WORK TO BE COMPLETED:
Leave out the pictures. Return every record otherwise untouched.

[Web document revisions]
^^^^

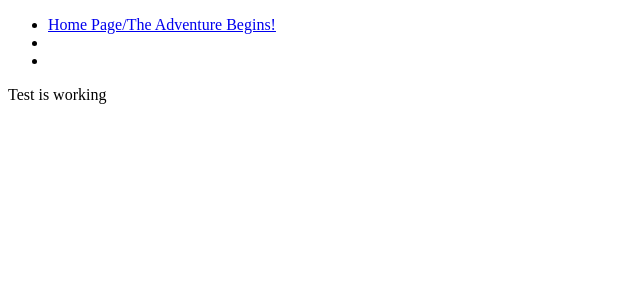
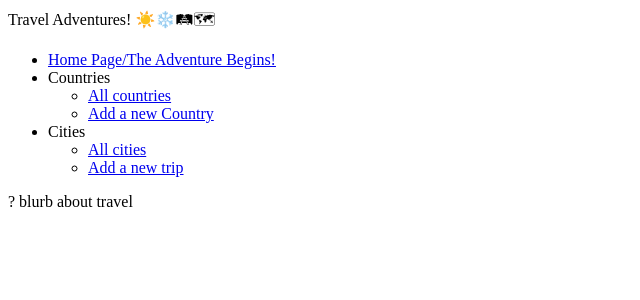
Before and after one commit to Knichols02/Travel_adventures_project, a Flask app: page / in a window 1280 px wide. Shown: the top 300 px of the page, without its empty margins (0-640 px from the left). Run offline with Flask 2, Linux system fonts and the light colour scheme; parts of the project's set-up code (start-up, migrations or seed data) failed here and were passed over.

Commit message:
updated index.html

```diff
--- a/controllers/country_controller.py
+++ b/controllers/country_controller.py
@@ -44,7 +44,7 @@ def edit_country(id):
     return render_template("countries/edit.html", country=country)
 
 #UPDATE "/countries/<id>"
-@country_blueprint.route(/"countries/<id>", methods=["POST"])
+@country_blueprint.route("/countries/<id>", methods=["POST"])
 def update_country(id):
     name = request.form["name"]
     country = Country(name, id)
--- a/templates/base.html
+++ b/templates/base.html
@@ -9,14 +9,26 @@
 </head>
 <body>
     <header>
-
+        Travel Adventures! ☀️❄️🛤🗺
     </header>
     <main>
         <nav>
             <ul>
                 <li><a href="/">Home Page/The Adventure Begins!</a></li>
-                <li><a href=""></a></li>
-                <li><a href=""></a></li>
+                <li>
+                    Countries
+                    <ul>
+                        <li><a href="/countries">All countries</a></li>
+                        <li><a href="/countries/new">Add a new Country</a></li>
+                    </ul>
+                </li>
+                <li>
+                    Cities
+                    <ul>
+                        <li><a href="/cities">All cities</a></li>
+                        <li><a href="/cities/new">Add a new trip</a></li>
+                    </ul>
+                </li>
             </ul>
         </nav>
     </main>
--- a/templates/index.html
+++ b/templates/index.html
@@ -1,5 +1,5 @@
 {%extends "base.html" %}
 
 {% block content %}
-Test is working
+? blurb about travel
 {% endblock %}
```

^^^^

RESPONSE TO THIS EXERCISE:
Before and after one commit to Knichols02/Travel_adventures_project, a Flask app: page / in a window 1280 px wide. Shown: the top 300 px of the page, without its empty margins (0-640 px from the left). Run offline with Flask 2, Linux system fonts and the light colour scheme; parts of the project's set-up code (start-up, migrations or seed data) failed here and were passed over.

Commit message:
updated index.html

```diff
--- a/controllers/country_controller.py
+++ b/controllers/country_controller.py
@@ -44,7 +44,7 @@ def edit_country(id):
     return render_template("countries/edit.html", country=country)
 
 #UPDATE "/countries/<id>"
-@country_blueprint.route(/"countries/<id>", methods=["POST"])
+@country_blueprint.route("/countries/<id>", methods=["POST"])
 def update_country(id):
     name = request.form["name"]
     country = Country(name, id)
--- a/templates/base.html
+++ b/templates/base.html
@@ -9,14 +9,26 @@
 </head>
 <body>
     <header>
-
+        Travel Adventures! ☀️❄️🛤🗺
     </header>
     <main>
         <nav>
             <ul>
                 <li><a href="/">Home Page/The Adventure Begins!</a></li>
-                <li><a href=""></a></li>
-                <li><a href=""></a></li>
+                <li>
+                    Countries
+                    <ul>
+                        <li><a href="/countries">All countries</a></li>
+                        <li><a href="/countries/new">Add a new Country</a></li>
+                    </ul>
+                </li>
+                <li>
+                    Cities
+                    <ul>
+                        <li><a href="/cities">All cities</a></li>
+                        <li><a href="/cities/new">Add a new trip</a></li>
+                    </ul>
+                </li>
             </ul>
         </nav>
     </main>
--- a/templates/index.html
+++ b/templates/index.html
@@ -1,5 +1,5 @@
 {%extends "base.html" %}
 
 {% block content %}
-Test is working
+? blurb about travel
 {% endblock %}
```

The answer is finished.